Candidate Donald Trump has turned into a much better joke than most people expected. What first appeared like a Simpsons gag, a media stunt, is now leading the Republican field. Trump’s pseudo-populist businessman’s appeal is so surprisingly forthright that, in addition to being the butt of the nation’s laughter, he’s turning the whole political system into a punchline too.
With his careful mix of plainspoken honesty and reactionary delusion, Trump is following an old rhetorical playbook, one defined and employed successfully in the 1936 presidential campaign of Senator Berzelius “Buzz” Windrip. In his campaign’s promotional book “Zero Hour,” Windrip laid out the classic nativist call to action that Trump would pick up nearly word-for-word: Continue reading “It Can Happen Here”
We have discussed the veracity of the stories contained in the Gospels and even the possibility that Jesus was a real person, but according to an article on Alternet, Valerie Tarico writes that a growing number of scholars are openly or actively arguing against Jesus’ historicity. The article, reprinted at Salon is titled
Most antiquities scholars think that the New Testament gospels are “mythologized history.” In other words, they think that around the start of the first century a controversial Jewish rabbi named Yeshua ben Yosef gathered a following and his life and teachings provided the seed that grew into Christianity.
Continue reading “Did Jesus Ever Exist?”

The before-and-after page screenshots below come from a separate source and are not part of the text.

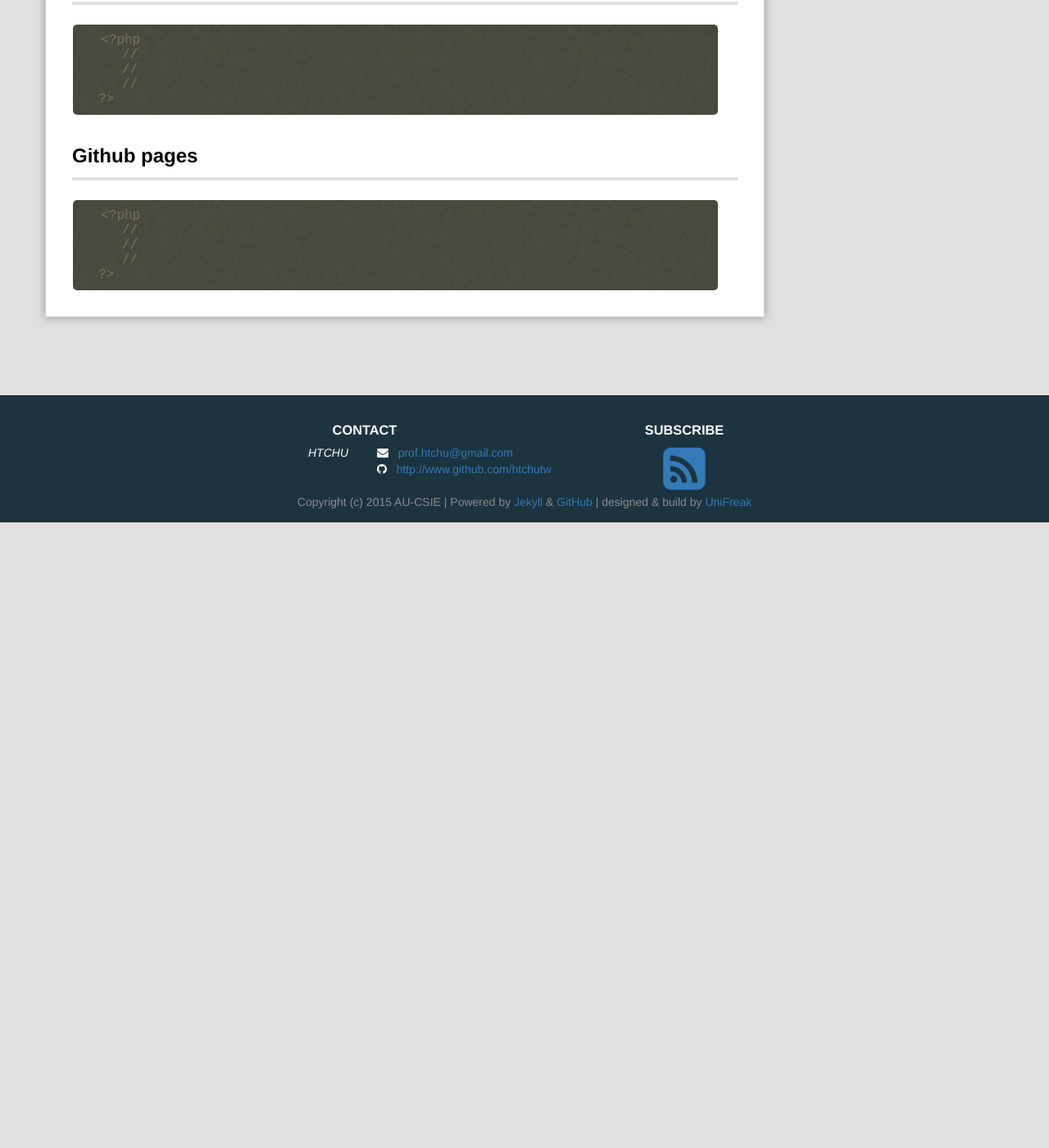
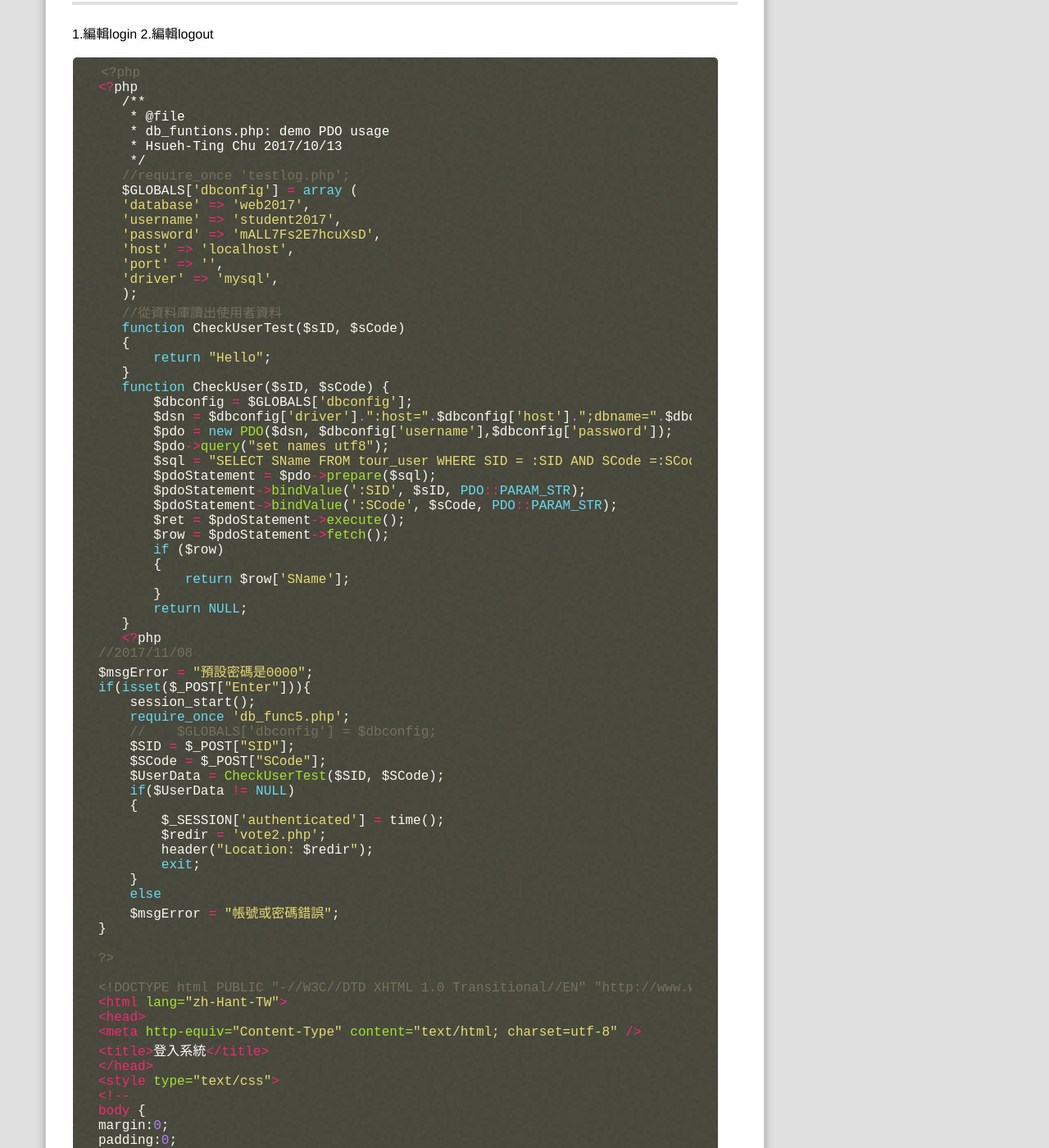
Before and after one commit to xanniex/webcourse, a Jekyll site: the page built from _posts/2017-11-08-Class8.md, in a window 1280 px wide and 1400 px high, scrolled down 818 px. Shown: the whole window at 82% size. Built offline with Jekyll 4.4.1, drawn with Linux system fonts in a browser that asks for light colours; Markdown is read by kramdown in place of the engine named in the settings; comment, search, counter and statistics services are not loaded; before the commit the page ends 1455 px from its top, so only the background shows below that; some of the changed text lies outside the part shown.

Commit message:
Update 2017-11-08-Class8.md

````diff
--- a/_posts/2017-11-08-Class8.md
+++ b/_posts/2017-11-08-Class8.md
@@ -16,14 +16,221 @@ github帳號及使用github做blog。。
 # 我的學習
 
 ##Github
-
+1.編輯login
+2.編輯logout
 
 
 ```php
 <?php
-   //
-   //
-   //
+<?php
+   /**
+    * @file
+    * db_funtions.php: demo PDO usage
+    * Hsueh-Ting Chu 2017/10/13
+    */
+   //require_once 'testlog.php';
+   $GLOBALS['dbconfig'] = array (
+   'database' => 'web2017',
+   'username' => 'student2017',
+   'password' => 'mALL7Fs2E7hcuXsD',
+   'host' => 'localhost',
+   'port' => '',
+   'driver' => 'mysql',
+   );
+   //從資料庫讀出使用者資料
+   function CheckUserTest($sID, $sCode)
+   {
+       return "Hello";
+   }
+   function CheckUser($sID, $sCode) {
+       $dbconfig = $GLOBALS['dbconfig'];
+       $dsn = $dbconfig['driver'].":host=".$dbconfig['host'].";dbname=".$dbconfig['database'];
+       $pdo = new PDO($dsn, $dbconfig['username'],$dbconfig['password']);
+       $pdo->query("set names utf8");
+       $sql = "SELECT SName FROM tour_user WHERE SID = :SID AND SCode =:SCode";
+       $pdoStatement = $pdo->prepare($sql);
+       $pdoStatement->bindValue(':SID', $sID, PDO::PARAM_STR);
+       $pdoStatement->bindValue(':SCode', $sCode, PDO::PARAM_STR);
+       $ret = $pdoStatement->execute();
+       $row = $pdoStatement->fetch();
+       if ($row)
+       {
+           return $row['SName'];
+       }
+       return NULL;
+   }
+   <?php
+//2017/11/08
+$msgError = "預設密碼是0000";
+if(isset($_POST["Enter"])){
+    session_start();
+    require_once 'db_func5.php';
+    //    $GLOBALS['dbconfig'] = $dbconfig;
+    $SID = $_POST["SID"];
+    $SCode = $_POST["SCode"];
+    $UserData = CheckUserTest($SID, $SCode);
+    if($UserData != NULL)
+    {
+        $_SESSION['authenticated'] = time();
+        $redir = 'vote2.php';
+        header("Location: $redir");
+        exit;
+    }
+    else
+    $msgError = "帳號或密碼錯誤";
+}
+
+?>
+
+<!DOCTYPE html PUBLIC "-//W3C//DTD XHTML 1.0 Transitional//EN" "http://www.w3.org/TR/xhtml1/DTD/xhtml1-transitional.dtd">
+<html lang="zh-Hant-TW">
+<head>
+<meta http-equiv="Content-Type" content="text/html; charset=utf-8" />
+<title>登入系統</title>
+</head>
+<style type="text/css">
+<!--
+body {
+margin:0;
+padding:0;
+font: bold 14px/1.5em Verdana;
+}
+
+h2 {
+font: bold 18px Verdana, Arial, Helvetica, sans-serif;
+color: #000;
+margin: 0px;
+padding: 0px 0px 0px 15px;
+}
+
+</style>
+<body bgcolor="#F0F0F0">
+<div style="text-align:center;">
+　<img src="clinic.jpg"/>
+<h2> 畢業旅行投票</h2>
+</div>
+<div style="text-align:center;">
+<br/>
+<div style="margin:0 auto;border: 2px solid blue; width:300px;">
+<form method="POST" action="login.php">
+學號<input type="text" name="SID" id="SID" /><br/>
+<?php echo $msgError; ?>
+<br/>
+密碼<input type="password" name="SCode" id="SCode" /><br/>
+<input type="submit" name="Enter" id="Enter" value="登入" />
+</form></div>
+</div>
+</body>
+</html>
+
+<?php
+//2017/11/08
+$msgError = "預設密碼是0000";
+if(isset($_POST["Enter"])){
+    session_start();
+    require_once 'db_func5.php';
+    //    $GLOBALS['dbconfig'] = $dbconfig;
+    $SID = $_POST["SID"];
+    $SCode = $_POST["SCode"];
+    $UserData = CheckUserTest($SID, $SCode);
+    if($UserData != NULL)
+    {
+        $_SESSION['authenticated'] = time();
+        $redir = 'vote2.php';
+        header("Location: $redir");
+        exit;
+    }
+    else
+    $msgError = "帳號或密碼錯誤";
+}
+
+?>
+
+<!DOCTYPE html PUBLIC "-//W3C//DTD XHTML 1.0 Transitional//EN" "http://www.w3.org/TR/xhtml1/DTD/xhtml1-transitional.dtd">
+<html lang="zh-Hant-TW">
+<head>
+<meta http-equiv="Content-Type" content="text/html; charset=utf-8" />
+<title>登入系統</title>
+</head>
+<style type="text/css">
+<!--
+body {
+margin:0;
+padding:0;
+font: bold 14px/1.5em Verdana;
+}
+
+h2 {
+font: bold 18px Verdana, Arial, Helvetica, sans-serif;
+color: #000;
+margin: 0px;
+padding: 0px 0px 0px 15px;
+}
+
+</style>
+<body bgcolor="#F0F0F0">
+<div style="text-align:center;">
+　<img src="clinic.jpg"/>
+<h2> 畢業旅行投票</h2>
+</div>
+<div style="text-align:center;">
+<br/>
+<div style="margin:0 auto;border: 2px solid blue; width:300px;">
+<form method="POST" action="login.php">
+學號<input type="text" name="SID" id="SID" /><br/>
+<?php echo $msgError; ?>
+<br/>
+密碼<input type="password" name="SCode" id="SCode" /><br/>
+<input type="submit" name="Enter" id="Enter" value="登入" />
+</form></div>
+</div>
+</body>
+</html>
+logout.php
+
+<?php
+//admin
+session_start();
+unset($_SESSION['authenticated']);
+?>
+
+<!DOCTYPE html PUBLIC "-//W3C//DTD XHTML 1.0 Transitional//EN" "http://www.w3.org/TR/xhtml1/DTD/xhtml1-transitional.dtd">
+<html lang="zh-Hant-TW">
+<head>
+<meta http-equiv="Content-Type" content="text/html; charset=utf-8" />
+<title>登入系統</title>
+</head>
+<style type="text/css">
+<!--
+body {
+margin:0;
+padding:0;
+font: bold 14px/1.5em Verdana;
+}
+
+h2 {
+font: bold 18px Verdana, Arial, Helvetica, sans-serif;
+color: #000;
+margin: 0px;
+padding: 0px 0px 0px 15px;
+}
+
+</style>
+<body bgcolor="#F0F0F0">
+<div style="text-align:center;">
+　<img src="clinic.jpg"/>
+<h2> 畢業旅行投票</h2>
+</div>
+<div style="text-align:center;">
+<br/>
+<div style="margin:0 auto;border: 2px solid blue; width:300px;">
+謝謝您參與投票!!!
+<br/>
+<a href="vote2.php">重新進入投票</a>
+</div>
+</div>
+</body>
+</html>
 ?>
 ```
 ##Github pages
````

Book lists perform many functions. Primarily they provide a shortcut to reading some very good books. But if you are thinking critically about the list and have some experience in reading and literature, you know that any list is just an opinion (and in some cases has a hidden agenda favoring a certain publisher). But lists can be fun too. I find that I can take any list and mentally reorder it, removing some titles and adding others and then, what is endlessly fascinating, I can take the same list I created last year and rethink it, making an entirely new list.
Yes, our opinions change, our literary tastes vary, even the books we once considered great have faded from memory only to be replaced by new novels we’ve read recently. I think this is the most telling thing about lists: they represent our opinions for only a relatively short time. How many times have you been told the best book is some popular story that still sits on the front-rounder at Barnes and Noble? Look at most of the lists and you’ll see a definite bias towards newer works. Take the venerable 1001 Books You Must Read Before You Die: You would think that the predominance of great literature was published in the last half of the Twentieth Century.
Continue reading “Literary Pissing Match”